This is a boring geeky entry, but if you’re looking for this info it might be helpful. I’ve started a new blog (yes, another one) called My Cat Is Broken. It’s a collection of pics and videos of cats being, well broken. Usually it’s our cats. Everyone knows that Flickr is a great place to find cat pics, and I’ve started keeping my eye out for pictures of cats being dumb. When I find one, a quick click of the Blog This button, some title and text and it’s instantly on my site.
But I don’t necessarily want these pics to be published instantly, I’d rather they be saved as drafts for manual publishing later. I found links to an old plugin that’s not even available in the WordPress plugin database called Flickr Blog This To Draft, but the site was down, the plugin unavailable, and I was impatient. I took matters into my own hands.
A quick hack of the xmlrpc.php (in the root directory of my WordPress install) and I was in business. The line to change (as of WordPress 2.8.6) is line 2097 which has the following code:
$post_status = $publish ? ‘publish’ : ‘draft’;
There are multiple ways to change this, but I just commented out that line and hardcoded $post_status to draft.
// $post_status = $publish ? ‘publish’ : ‘draft’;
$post_status = ‘draft’;

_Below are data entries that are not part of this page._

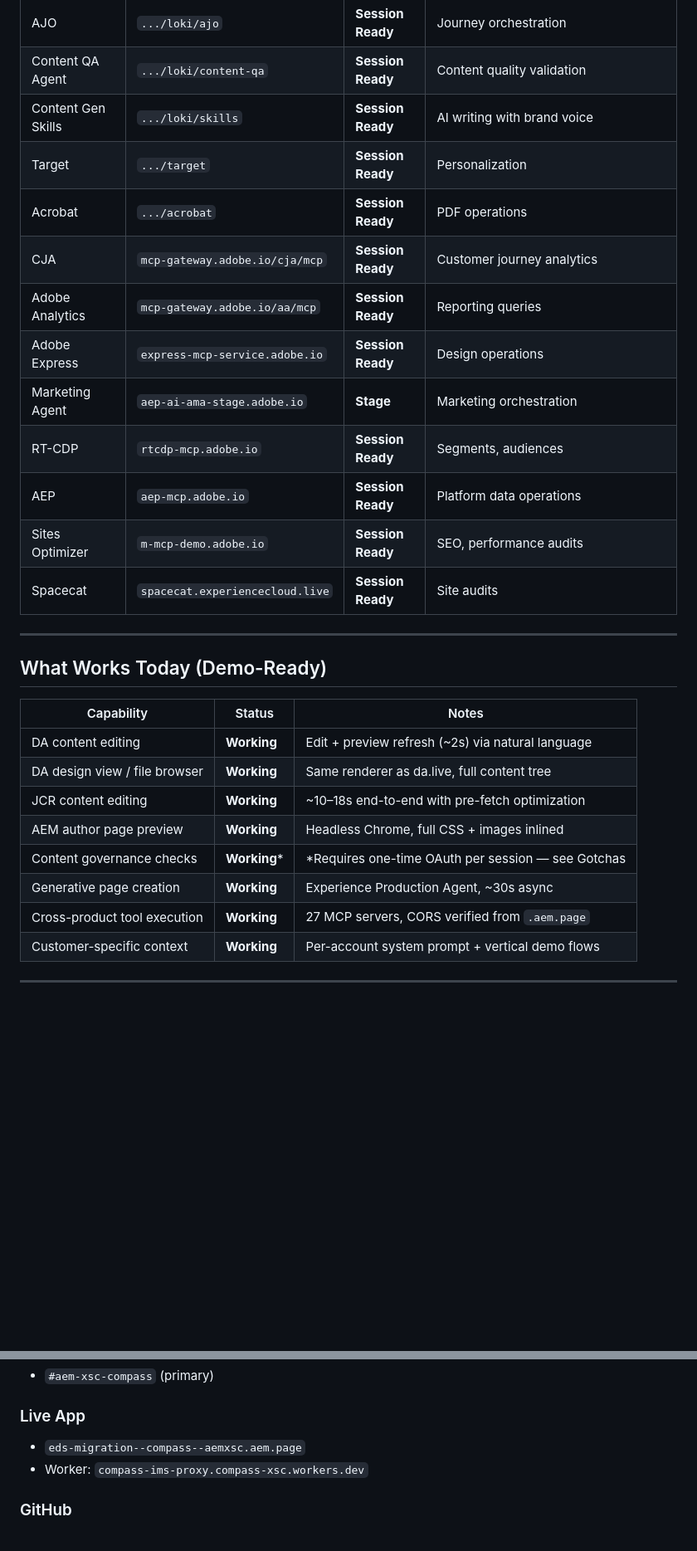
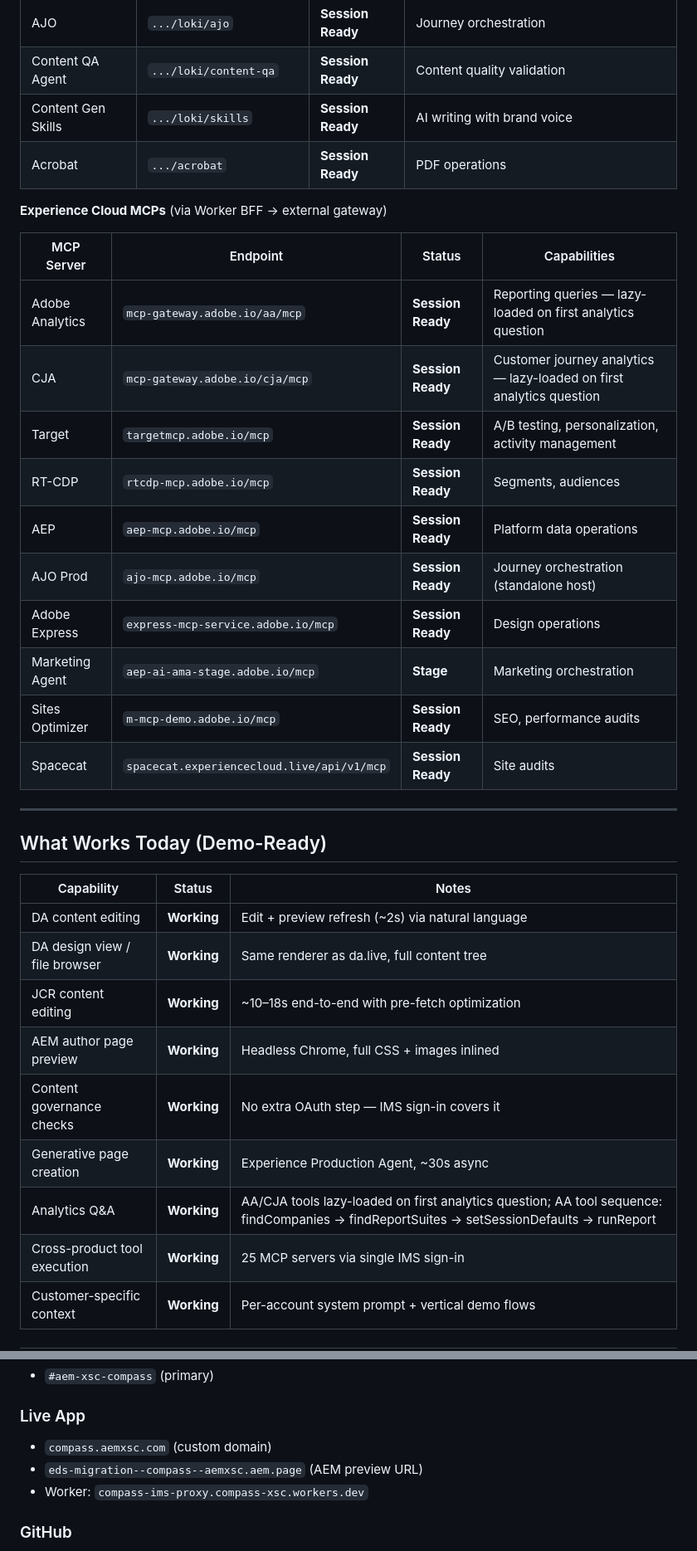
Before and after one commit to AEMXSC/compass, a Markdown page: docs/Project-Compass-Wiki-v2.md, 2 parts joined by grey strips. Shown at 83% size. GitHub-like rendering; blank space fills up the shorter version.

```diff
--- a/docs/Project-Compass-Wiki-v2.md
+++ b/docs/Project-Compass-Wiki-v2.md
@@ -126,16 +130,22 @@ JCR edits complete in **~10–18 seconds** (vs. 45–60s without optimization).
 | AJO | `.../loki/ajo` | **Session Ready** | Journey orchestration |
 | Content QA Agent | `.../loki/content-qa` | **Session Ready** | Content quality validation |
 | Content Gen Skills | `.../loki/skills` | **Session Ready** | AI writing with brand voice |
-| Target | `.../target` | **Session Ready** | Personalization |
 | Acrobat | `.../acrobat` | **Session Ready** | PDF operations |
-| CJA | `mcp-gateway.adobe.io/cja/mcp` | **Session Ready** | Customer journey analytics |
-| Adobe Analytics | `mcp-gateway.adobe.io/aa/mcp` | **Session Ready** | Reporting queries |
-| Adobe Express | `express-mcp-service.adobe.io` | **Session Ready** | Design operations |
-| Marketing Agent | `aep-ai-ama-stage.adobe.io` | **Stage** | Marketing orchestration |
-| RT-CDP | `rtcdp-mcp.adobe.io` | **Session Ready** | Segments, audiences |
-| AEP | `aep-mcp.adobe.io` | **Session Ready** | Platform data operations |
-| Sites Optimizer | `m-mcp-demo.adobe.io` | **Session Ready** | SEO, performance audits |
-| Spacecat | `spacecat.experiencecloud.live` | **Session Ready** | Site audits |
+
+**Experience Cloud MCPs** (via Worker BFF → external gateway)
+
+| MCP Server | Endpoint | Status | Capabilities |
+|---|---|---|---|
+| Adobe Analytics | `mcp-gateway.adobe.io/aa/mcp` | **Session Ready** | Reporting queries — lazy-loaded on first analytics question |
+| CJA | `mcp-gateway.adobe.io/cja/mcp` | **Session Ready** | Customer journey analytics — lazy-loaded on first analytics question |
+| Target | `targetmcp.adobe.io/mcp` | **Session Ready** | A/B testing, personalization, activity management |
+| RT-CDP | `rtcdp-mcp.adobe.io/mcp` | **Session Ready** | Segments, audiences |
+| AEP | `aep-mcp.adobe.io/mcp` | **Session Ready** | Platform data operations |
+| AJO Prod | `ajo-mcp.adobe.io/mcp` | **Session Ready** | Journey orchestration (standalone host) |
+| Adobe Express | `express-mcp-service.adobe.io/mcp` | **Session Ready** | Design operations |
+| Marketing Agent | `aep-ai-ama-stage.adobe.io/mcp` | **Stage** | Marketing orchestration |
+| Sites Optimizer | `m-mcp-demo.adobe.io/mcp` | **Session Ready** | SEO, performance audits |
+| Spacecat | `spacecat.experiencecloud.live/api/v1/mcp` | **Session Ready** | Site audits |
 
 ---
 
@@ -147,9 +157,10 @@ JCR edits complete in **~10–18 seconds** (vs. 45–60s without optimization).
 | DA design view / file browser | **Working** | Same renderer as da.live, full content tree |
 | JCR content editing | **Working** | ~10–18s end-to-end with pre-fetch optimization |
 | AEM author page preview | **Working** | Headless Chrome, full CSS + images inlined |
-| Content governance checks | **Working*** | *Requires one-time OAuth per session — see Gotchas |
+| Content governance checks | **Working** | No extra OAuth step — IMS sign-in covers it |
 | Generative page creation | **Working** | Experience Production Agent, ~30s async |
-| Cross-product tool execution | **Working** | 27 MCP servers, CORS verified from `.aem.page` |
+| Analytics Q&A | **Working** | AA/CJA tools lazy-loaded on first analytics question; AA tool sequence: findCompanies → findReportSuites → setSessionDefaults → runReport |
+| Cross-product tool execution | **Working** | 25 MCP servers via single IMS sign-in |
 | Customer-specific context | **Working** | Per-account system prompt + vertical demo flows |
 
 ---
@@ -304,7 +300,8 @@ AI is the layer everyone sells. Governance is the layer nobody wants to rebuild.
 - `#aem-xsc-compass` (primary)
 
 ### Live App
-- `eds-migration--compass--aemxsc.aem.page`
+- `compass.aemxsc.com` (custom domain)
+- `eds-migration--compass--aemxsc.aem.page` (AEM preview URL)
 - Worker: `compass-ims-proxy.compass-xsc.workers.dev`
 
 ### GitHub
```
Also changed, not shown: other parts of docs/Project-Compass-Wiki-v2.md (+21 -32 lines).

The thing to remember here though is that when you upgrade WordPress to the next version for yet another security issue, you’ll have to redo this modification. If you make a copy of your xmlrpc.php file then you can just run a command line diff against the upgraded version after every upgrade. If that’s the only line that changed, copy it back, otherwise jump in manually and re-find that line and fix it. Note though that this means all of your posts will be automatically set to draft. In my case that’s perfectly alright, but you may want to toss some code in there to determine this based on your title or something (i.e. titles that start with “DRAFT” go to drafts, but anything else gets published).